For example, Guglielmo Marconi used 17 of Tesla’s patents to help create his single transmission.
In the early 1900s Tesla acquired the Wardenclyffe property in Shoreham to test his theories of being able to wirelessly transmit electrical messages, funded by J.P. Morgan. The property housed a huge 187-foot tower for the purpose.
In 1903 creditors confiscated his equipment, and in 1917 the tower was demolished. The concrete feet used to hold the structure can still be seen on the property today.
Tesla was eventually cut off, causing him to lose control of the site. The property became a film processing company in the early 30s, where harsh chemicals were dumped into the ground. The contaminated property was sold again and became shuttered in 1987.
A decades-long cleanup ensued, and in 2007 the property was put back up for sale.
The community — locally, nationally and even internationally — came together to fundraise to buy the property, preserve it and make it a real historic site.
“They did a crowdfunding on Indiegogo, and at the time, it set a world record,” Alessi said. “They raised 1.4 million in six weeks, from 108 countries and 50 states — 33,000 donors,”
Over the last few years, things have been moving along for the Tesla Science Center site. Through more fundraising and big-name sponsors (like Elon Musk who contributed some money), plans are continuously on the way.
In September, renovations were completed on the chimney and cupola of Tesla’s historic laboratory, originally constructed by architect Stanford White in 1902. This project was funded by a grant from the Robert Lion Gardiner Foundation — a foundation here on Long Island that focuses on funding to restore historic sites.
Alessi said the project costs about $20 million and so far, $10.2 million has been raised. Permits with the town and DEC are still under review to begin working on the site’s visitor center — a small white house in the front of the property, which had nothing to do with Tesla. He’s hoping for the demo permit and the center to be completed this year.
“We will continue to raise capital,” he said. “We need at least five-to-10 million to finish the lab building and put exhibits there.”
Part of the process includes rebuilding the significant 187-foot tower that was once on the property.
“It was the tallest structure on Long Island, it went up almost 200-feet into the ground,” Alessi added.
Tesla had envisioned 14 towers around the world, with power plants similar to what the Wardenclyffe lab was.

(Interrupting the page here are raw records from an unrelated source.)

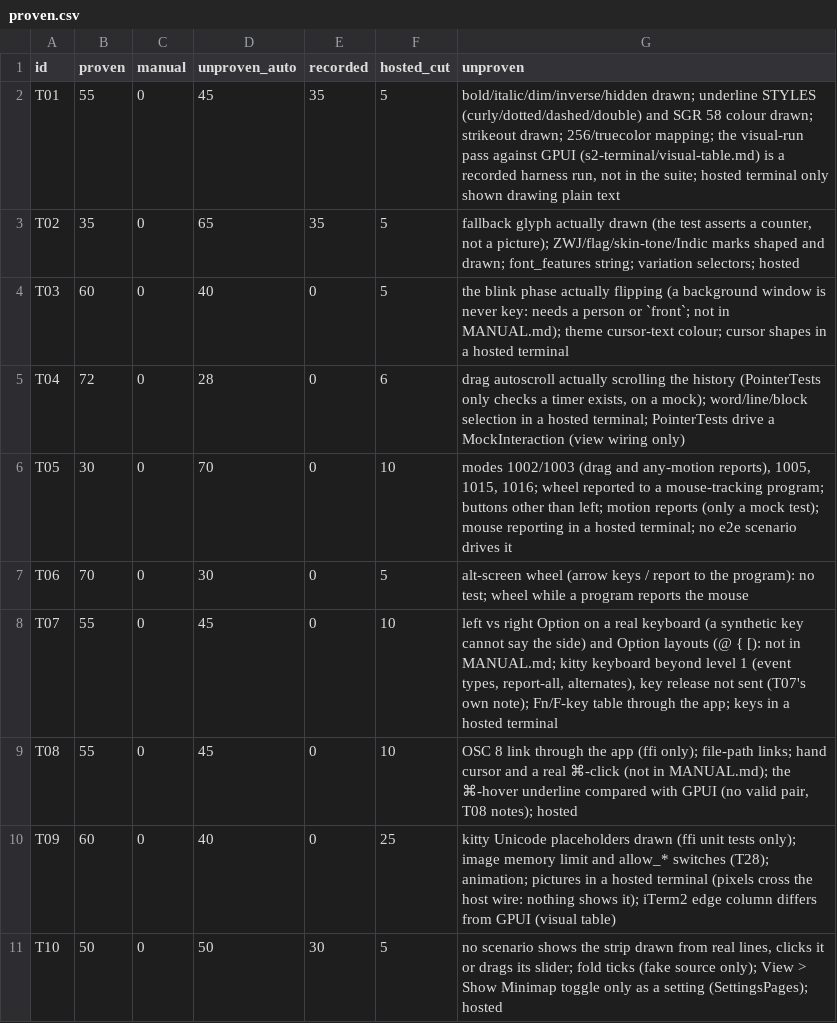
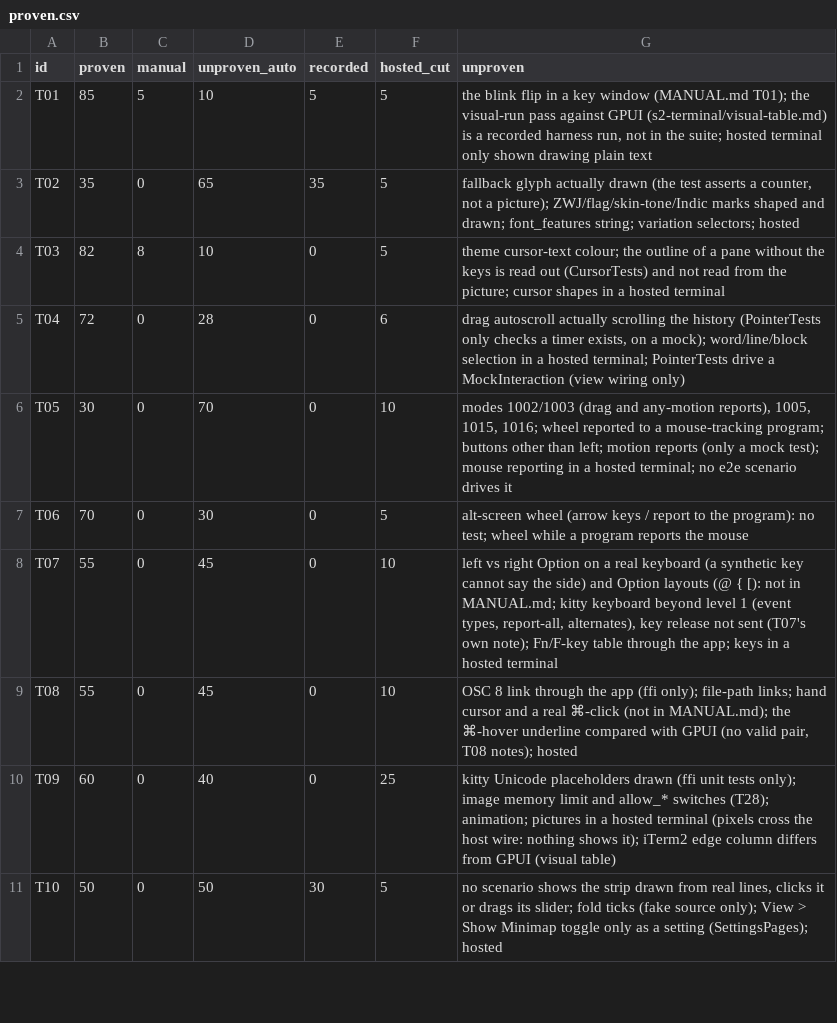
Before and after one commit to wormhole-terminal/wormhole, a CSV file: macos/parity/proven.csv, drawn as a sheet; only a part is shown.

```diff
--- a/macos/parity/proven.csv
+++ b/macos/parity/proven.csv
@@ -1,5 +1,5 @@
 id,proven,manual,unproven_auto,recorded,hosted_cut,unproven
-T01,55,0,45,35,5,"bold/italic/dim/inverse/hidden drawn; underline STYLES (curly/dotted/dashed/double) and SGR 58 colour drawn; strikeout drawn; 256/truecolor mapping; the visual-run pass against GPUI (s2-terminal/visual-table.md) is a recorded harness run, not in the suite; hosted terminal only shown drawing plain text"
+T01,85,5,10,5,5,"the blink flip in a key window (MANUAL.md T01); the visual-run pass against GPUI (s2-terminal/visual-table.md) is a recorded harness run, not in the suite; hosted terminal only shown drawing plain text"
 T02,35,0,65,35,5,"fallback glyph actually drawn (the test asserts a counter, not a picture); ZWJ/flag/skin-tone/Indic marks shaped and drawn; font_features string; variation selectors; hosted"
-T03,60,0,40,0,5,the blink phase actually flipping (a background window is never key: needs a person or `front`; not in MANUAL.md); theme cursor-text colour; cursor shapes in a hosted terminal
+T03,82,8,10,0,5,"theme cursor-text colour; the outline of a pane without the keys is read out (CursorTests) and not read from the picture; cursor shapes in a hosted terminal"
 T04,72,0,28,0,6,"drag autoscroll actually scrolling the history (PointerTests only checks a timer exists, on a mock); word/line/block selection in a hosted terminal; PointerTests drive a MockInteraction (view wiring only)"
```
Also changed, not shown: macos/parity/features.csv, 2 other files.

“The beauty of it, is this guy wanted to provide free energy to everybody,” he said. “Imagine everybody having free power with 14 power plants. It’s a beautiful story — and that’s what the part of what the tower was supposed to be.”
Bringing the metal back
It all comes full circle, Alessi said, and it’s quite ironic.
“When Tesla lost control of the property, they demolished his famed tower, sold it for scrap and recycled it,” he said. “So now, we’re asking people to bring metal back to the site, so that we can restore the site, and one day we build the tower, too.”
Alessi said that since taking over the property, the center has always encouraged people to donate recycled metal to the bin on site. This year was the first time a whole event was dedicated to it.
“This is something we plan to do every year,” Alessi said. “It helps raise funding for the lab, but it also helps celebrate who Tesla was. I think it’s a really great event.”
And people can still continue to donate metal to the cause.
“This is a guy that in the 1890s said, ‘Don’t go down the path of coal … we need to be sustainable,” Alessi said. “We need to conserve, so it makes us feel like we’re making him proud by doing this on his site.”
This article was updated to fix historical inaccuracies.